- **To do**
Word for word, restate the listing; omit the pictures.

- **Source material**
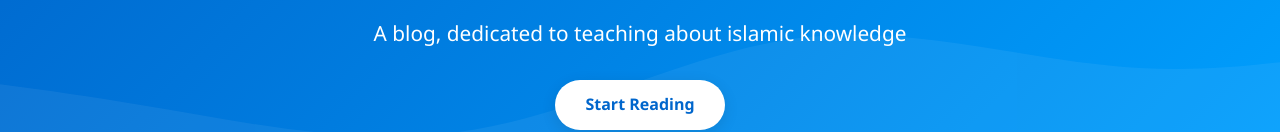
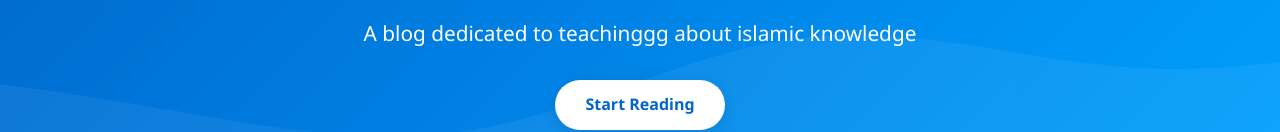
Before and after one commit to IsmailAbbasi/Learn-Hajj-and-umrah, a plain HTML site: page blog-website/index.html in a window 1280 px wide. Shown: the part 246-378 px from the top of the page. Drawn offline with Linux system fonts and the light colour scheme; a web font is replaced by a local one.

Commit message:
fixing deploys

```diff
--- a/blog-website/index.html
+++ b/blog-website/index.html
@@ -1145,7 +1145,7 @@
     <section class="hero">
         <div class="container">
             <h1>Learn and increase you Islamic knowledge </h1>
-            <p>A blog, dedicated to teaching about islamic knowledge</p>
+            <p>A blog dedicated to teachinggg about islamic knowledge</p>
             <a href="blogs/blog1.html" class="hero-button">Start Reading</a>
         </div>
     </section>
```
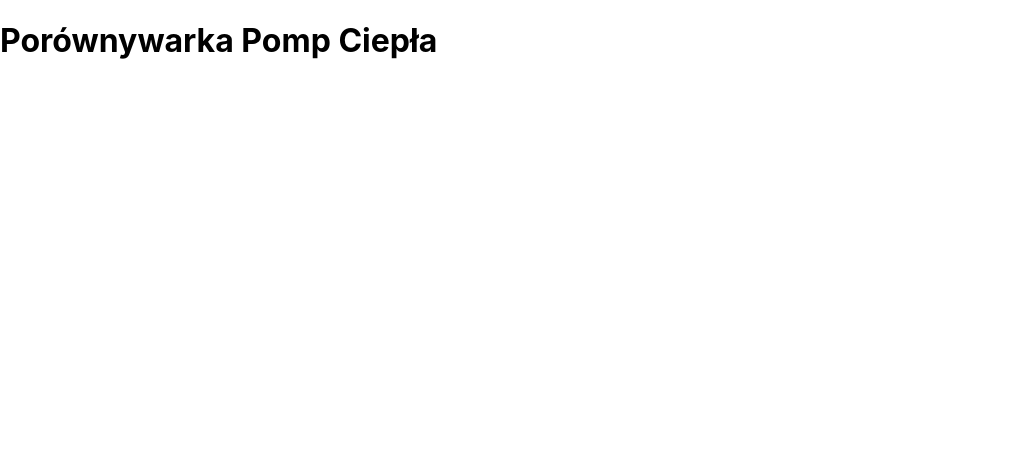
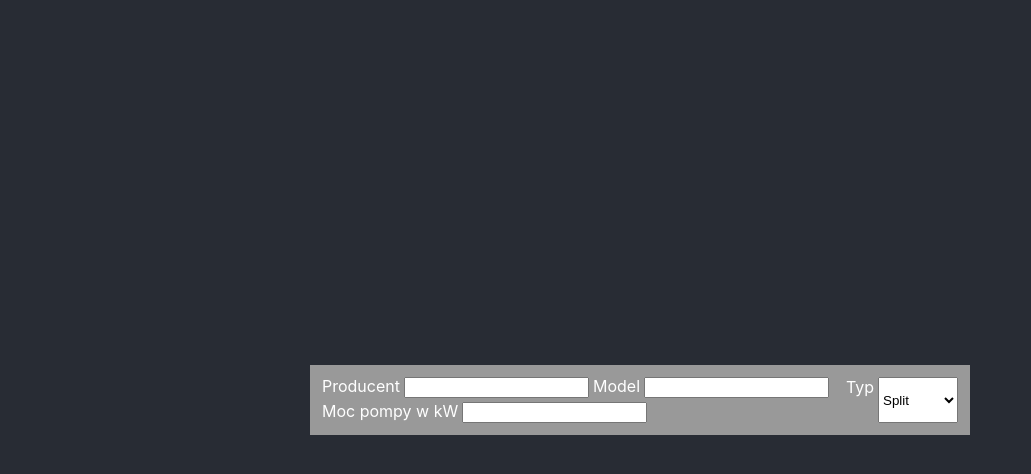
Before and after one commit to DarGrz/HP-Comparison, a React (Create React App) app in the folder hpc/: page / in a window 1280 px wide. Shown: the top 474 px of the page, without its empty margins (0-1031 px from the left). Built offline with nearby package versions, Linux system fonts and the light colour scheme.

Commit message:
Added form input

```diff
--- a/hpc/src/App.css
+++ b/hpc/src/App.css
@@ -1,38 +1,9 @@
-.App {
-  text-align: center;
-}
-
-.App-logo {
-  height: 40vmin;
-  pointer-events: none;
-}
-
-@media (prefers-reduced-motion: no-preference) {
-  .App-logo {
-    animation: App-logo-spin infinite 20s linear;
-  }
-}
-
-.App-header {
+.main {
   background-color: #282c34;
   min-height: 100vh;
   display: flex;
   flex-direction: column;
   align-items: center;
   justify-content: center;
-  font-size: calc(10px + 2vmin);
   color: white;
 }
-
-.App-link {
-  color: #61dafb;
-}
-
-@keyframes App-logo-spin {
-  from {
-    transform: rotate(0deg);
-  }
-  to {
-    transform: rotate(360deg);
-  }
-}
--- a/hpc/src/App.js
+++ b/hpc/src/App.js
@@ -1,9 +1,13 @@
 import logo from "./logo.svg";
 import "./App.css";
-import Baner from "./components/baner/baner";
+import SearchForm from "./components/SearchForm";
 
 function App() {
-  return <Baner />;
+  return (
+    <div className="main">
+      <SearchForm />
+    </div>
+  );
 }
 
 export default App;
--- /dev/null
+++ b/hpc/src/components/SearchForm.js
@@ -0,0 +1,24 @@
+import react from "react";
+import classes from "./SearchForm.module.css";
+
+const SearchForm = () => {
+  return (
+    <div className={classes.searchform}>
+      <form id="searchform">
+        <label htmlFor="producent">Producent</label>
+        <input type="text" id="producent"></input>
+        <label htmlFor="model">Model</label>
+        <input type="text" id="model"></input>
+        <label htmlFor="power">Moc pompy w kW</label>
+        <input type="text" id="power"></input>
+      </form>
+      <label htmlFor="type">Typ</label>
+      <select id="type" form="searchform">
+        <option value="volvo">Split</option>
+        <option value="saab">Monoblok</option>
+      </select>
+    </div>
+  );
+};
+
+export default SearchForm;
--- /dev/null
+++ b/hpc/src/components/SearchForm.module.css
@@ -0,0 +1,16 @@
+.searchform {
+  display: flex;
+  justify-content: center;
+  background: #999;
+  width: 50%;
+  margin: 10px;
+  padding: 10px;
+}
+
+input,
+label,
+select {
+  margin: 2px;
+}
+
+@media (max-width: );
--- a/hpc/src/components/baner/baner.js
+++ /dev/null
@@ -1,11 +0,0 @@
-import React from "react";
-
-function Baner() {
-  return (
-    <div>
-      <h1>Porównywarka Pomp Ciepła</h1>
-    </div>
-  );
-}
-
-export default Baner;
```
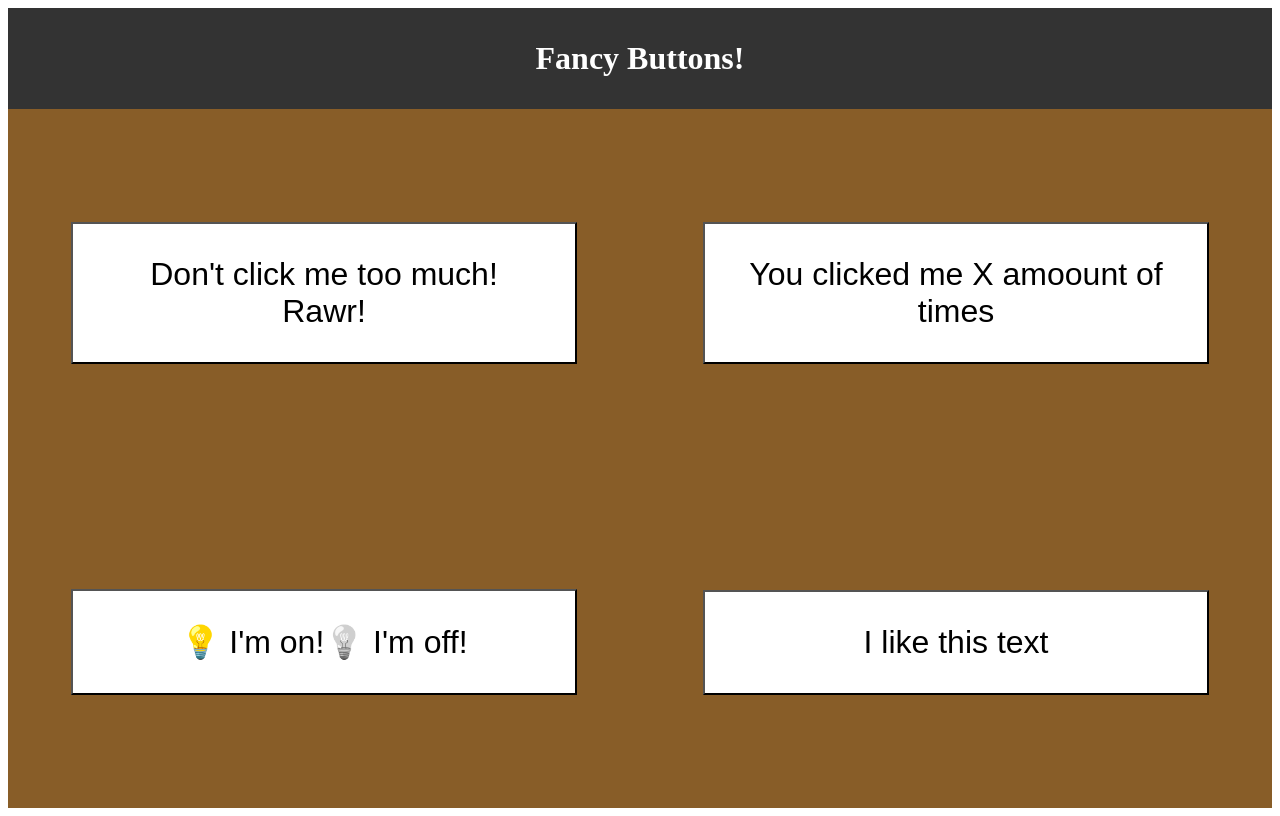
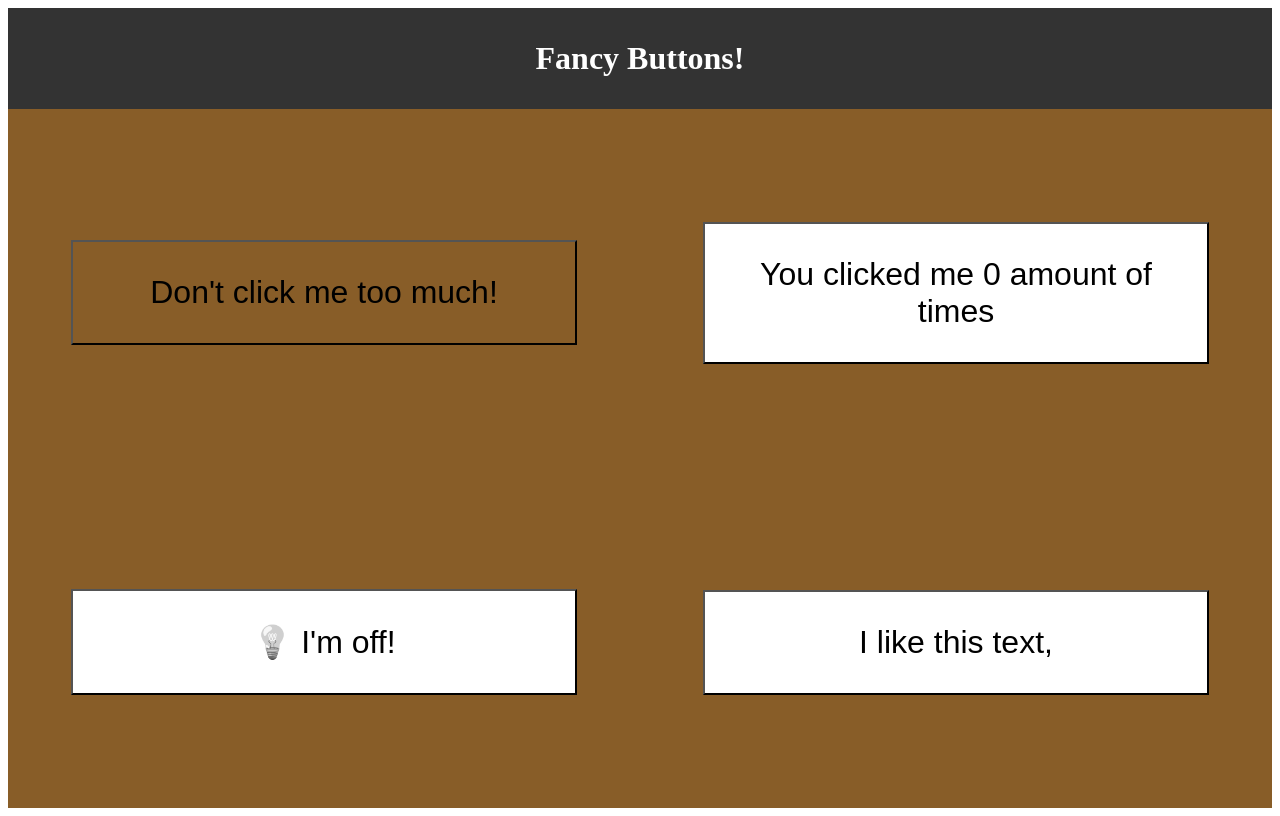
Before and after one commit to mustafa-bhm/Fancy-Buttons, a React (Create React App) app: page / in a window 1280 px wide. Built offline with nearby package versions, Linux system fonts and the light colour scheme.

Commit message:
handelclick function

```diff
--- a/src/components/AngryButton.js
+++ b/src/components/AngryButton.js
@@ -1,13 +1,28 @@
+import { setSelectionRange } from "@testing-library/user-event/dist/utils";
 import React, { useState } from "react";
 
 function AngryButton(props) {
-  const [anger, SetAnger] = useState();
+  const [anger, SetAnger] = useState(0);
+  const handelClick = () => {
+    if (anger < 1) {
+      SetAnger(anger + 0.1);
+    } else {
+      SetAnger(0);
+    }
+  };
   return (
-    <button className="AngryButton">
+    <button
+      className="AngryButton"
+      style={{ backgroundColor: `rgba(255,0,0,${anger})` }}
+      onClick={handelClick}
+    >
+      {/* {anger < 1 ? <span>Don't click me too much! </span> : <span>Rawr!</span>} */}
+      {anger < 1 && <span>Don't click me too much! </span>}
+      {anger > 1 && <span>Rawr!</span>}
       {/* If you have NOT reached the maximum */}
-      <span>Don't click me too much! </span>
+      {/* <span>Don't click me too much! </span> */}
       {/* If you HAVE reached the maximum */}
-      <span>Rawr!</span>
+      {/* <span>Rawr!</span> */}
     </button>
   );
 }
--- a/src/components/CounterButton.js
+++ b/src/components/CounterButton.js
@@ -1,9 +1,14 @@
 import React, { useState } from "react";
 
 function CounterButton(props) {
-  const [clickAmount, setClickAmount] = useState();
+  const [clickAmount, setClickAmount] = useState(0);
+  const handelClick = () => {
+    setClickAmount(clickAmount + 1);
+  };
   return (
-    <button className="CounterButton">You clicked me X amoount of times</button>
+    <button className="CounterButton" onClick={handelClick}>
+      You clicked me {clickAmount} amount of times
+    </button>
   );
 }
 
--- a/src/components/LightSwitchButton.js
+++ b/src/components/LightSwitchButton.js
@@ -1,17 +1,28 @@
 import React, { useState } from "react";
 
 function LightSwitchButton(props) {
-  const [light, setLight] = useState();
+  const [light, setLight] = useState("off");
+  const handelClick = () => {
+    if (light === "on") {
+      setLight("off");
+    } else {
+      setLight("on");
+    }
+  };
   return (
-    <button className="LightSwitchButton">
+    <button className="LightSwitchButton" onClick={handelClick}>
       {/* When the state is on */}
-      <span className="on">
-        <i>💡</i> I'm on!
-      </span>
+      {light === "on" && (
+        <span className="on">
+          <i>💡</i> I'm on!
+        </span>
+      )}
+      {light === "off" && (
+        <span className="off">
+          <i>💡</i> I'm off!
+        </span>
+      )}
       {/* When the state is off */}
-      <span className="off">
-        <i>💡</i> I'm off!
-      </span>
     </button>
   );
 }
--- a/src/components/TextRepeaterButton.js
+++ b/src/components/TextRepeaterButton.js
@@ -1,11 +1,11 @@
 import React, { useState } from "react";
 
 function TextRepeaterButton(props) {
-  const [repetitions, setRepetitions] = useState();
-  return (
-    <button className="TextRepeaterButton">
-      <span> I like this text</span>
-    </button>
-  );
+  const [repetitions, setRepetitions] = useState(1);
+  const textAarray = [];
+  for (let i = 0; i < repetitions; i++) {
+    textAarray.push(<span key={i}> I like this text, </span>);
+  }
+  return <button className="TextRepeaterButton">{textAarray}</button>;
 }
 export default TextRepeaterButton;
```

- **Reply**
Before and after one commit to IsmailAbbasi/Learn-Hajj-and-umrah, a plain HTML site: page blog-website/index.html in a window 1280 px wide. Shown: the part 246-378 px from the top of the page. Drawn offline with Linux system fonts and the light colour scheme; a web font is replaced by a local one.

Commit message:
fixing deploys

```diff
--- a/blog-website/index.html
+++ b/blog-website/index.html
@@ -1145,7 +1145,7 @@
     <section class="hero">
         <div class="container">
             <h1>Learn and increase you Islamic knowledge </h1>
-            <p>A blog, dedicated to teaching about islamic knowledge</p>
+            <p>A blog dedicated to teachinggg about islamic knowledge</p>
             <a href="blogs/blog1.html" class="hero-button">Start Reading</a>
         </div>
     </section>
```
Before and after one commit to DarGrz/HP-Comparison, a React (Create React App) app in the folder hpc/: page / in a window 1280 px wide. Shown: the top 474 px of the page, without its empty margins (0-1031 px from the left). Built offline with nearby package versions, Linux system fonts and the light colour scheme.

Commit message:
Added form input

```diff
--- a/hpc/src/App.css
+++ b/hpc/src/App.css
@@ -1,38 +1,9 @@
-.App {
-  text-align: center;
-}
-
-.App-logo {
-  height: 40vmin;
-  pointer-events: none;
-}
-
-@media (prefers-reduced-motion: no-preference) {
-  .App-logo {
-    animation: App-logo-spin infinite 20s linear;
-  }
-}
-
-.App-header {
+.main {
   background-color: #282c34;
   min-height: 100vh;
   display: flex;
   flex-direction: column;
   align-items: center;
   justify-content: center;
-  font-size: calc(10px + 2vmin);
   color: white;
 }
-
-.App-link {
-  color: #61dafb;
-}
-
-@keyframes App-logo-spin {
-  from {
-    transform: rotate(0deg);
-  }
-  to {
-    transform: rotate(360deg);
-  }
-}
--- a/hpc/src/App.js
+++ b/hpc/src/App.js
@@ -1,9 +1,13 @@
 import logo from "./logo.svg";
 import "./App.css";
-import Baner from "./components/baner/baner";
+import SearchForm from "./components/SearchForm";
 
 function App() {
-  return <Baner />;
+  return (
+    <div className="main">
+      <SearchForm />
+    </div>
+  );
 }
 
 export default App;
--- /dev/null
+++ b/hpc/src/components/SearchForm.js
@@ -0,0 +1,24 @@
+import react from "react";
+import classes from "./SearchForm.module.css";
+
+const SearchForm = () => {
+  return (
+    <div className={classes.searchform}>
+      <form id="searchform">
+        <label htmlFor="producent">Producent</label>
+        <input type="text" id="producent"></input>
+        <label htmlFor="model">Model</label>
+        <input type="text" id="model"></input>
+        <label htmlFor="power">Moc pompy w kW</label>
+        <input type="text" id="power"></input>
+      </form>
+      <label htmlFor="type">Typ</label>
+      <select id="type" form="searchform">
+        <option value="volvo">Split</option>
+        <option value="saab">Monoblok</option>
+      </select>
+    </div>
+  );
+};
+
+export default SearchForm;
--- /dev/null
+++ b/hpc/src/components/SearchForm.module.css
@@ -0,0 +1,16 @@
+.searchform {
+  display: flex;
+  justify-content: center;
+  background: #999;
+  width: 50%;
+  margin: 10px;
+  padding: 10px;
+}
+
+input,
+label,
+select {
+  margin: 2px;
+}
+
+@media (max-width: );
--- a/hpc/src/components/baner/baner.js
+++ /dev/null
@@ -1,11 +0,0 @@
-import React from "react";
-
-function Baner() {
-  return (
-    <div>
-      <h1>Porównywarka Pomp Ciepła</h1>
-    </div>
-  );
-}
-
-export default Baner;
```
Before and after one commit to mustafa-bhm/Fancy-Buttons, a React (Create React App) app: page / in a window 1280 px wide. Built offline with nearby package versions, Linux system fonts and the light colour scheme.

Commit message:
handelclick function

```diff
--- a/src/components/AngryButton.js
+++ b/src/components/AngryButton.js
@@ -1,13 +1,28 @@
+import { setSelectionRange } from "@testing-library/user-event/dist/utils";
 import React, { useState } from "react";
 
 function AngryButton(props) {
-  const [anger, SetAnger] = useState();
+  const [anger, SetAnger] = useState(0);
+  const handelClick = () => {
+    if (anger < 1) {
+      SetAnger(anger + 0.1);
+    } else {
+      SetAnger(0);
+    }
+  };
   return (
-    <button className="AngryButton">
+    <button
+      className="AngryButton"
+      style={{ backgroundColor: `rgba(255,0,0,${anger})` }}
+      onClick={handelClick}
+    >
+      {/* {anger < 1 ? <span>Don't click me too much! </span> : <span>Rawr!</span>} */}
+      {anger < 1 && <span>Don't click me too much! </span>}
+      {anger > 1 && <span>Rawr!</span>}
       {/* If you have NOT reached the maximum */}
-      <span>Don't click me too much! </span>
+      {/* <span>Don't click me too much! </span> */}
       {/* If you HAVE reached the maximum */}
-      <span>Rawr!</span>
+      {/* <span>Rawr!</span> */}
     </button>
   );
 }
--- a/src/components/CounterButton.js
+++ b/src/components/CounterButton.js
@@ -1,9 +1,14 @@
 import React, { useState } from "react";
 
 function CounterButton(props) {
-  const [clickAmount, setClickAmount] = useState();
+  const [clickAmount, setClickAmount] = useState(0);
+  const handelClick = () => {
+    setClickAmount(clickAmount + 1);
+  };
   return (
-    <button className="CounterButton">You clicked me X amoount of times</button>
+    <button className="CounterButton" onClick={handelClick}>
+      You clicked me {clickAmount} amount of times
+    </button>
   );
 }
 
--- a/src/components/LightSwitchButton.js
+++ b/src/components/LightSwitchButton.js
@@ -1,17 +1,28 @@
 import React, { useState } from "react";
 
 function LightSwitchButton(props) {
-  const [light, setLight] = useState();
+  const [light, setLight] = useState("off");
+  const handelClick = () => {
+    if (light === "on") {
+      setLight("off");
+    } else {
+      setLight("on");
+    }
+  };
   return (
-    <button className="LightSwitchButton">
+    <button className="LightSwitchButton" onClick={handelClick}>
       {/* When the state is on */}
-      <span className="on">
-        <i>💡</i> I'm on!
-      </span>
+      {light === "on" && (
+        <span className="on">
+          <i>💡</i> I'm on!
+        </span>
+      )}
+      {light === "off" && (
+        <span className="off">
+          <i>💡</i> I'm off!
+        </span>
+      )}
       {/* When the state is off */}
-      <span className="off">
-        <i>💡</i> I'm off!
-      </span>
     </button>
   );
 }
--- a/src/components/TextRepeaterButton.js
+++ b/src/components/TextRepeaterButton.js
@@ -1,11 +1,11 @@
 import React, { useState } from "react";
 
 function TextRepeaterButton(props) {
-  const [repetitions, setRepetitions] = useState();
-  return (
-    <button className="TextRepeaterButton">
-      <span> I like this text</span>
-    </button>
-  );
+  const [repetitions, setRepetitions] = useState(1);
+  const textAarray = [];
+  for (let i = 0; i < repetitions; i++) {
+    textAarray.push(<span key={i}> I like this text, </span>);
+  }
+  return <button className="TextRepeaterButton">{textAarray}</button>;
 }
 export default TextRepeaterButton;
```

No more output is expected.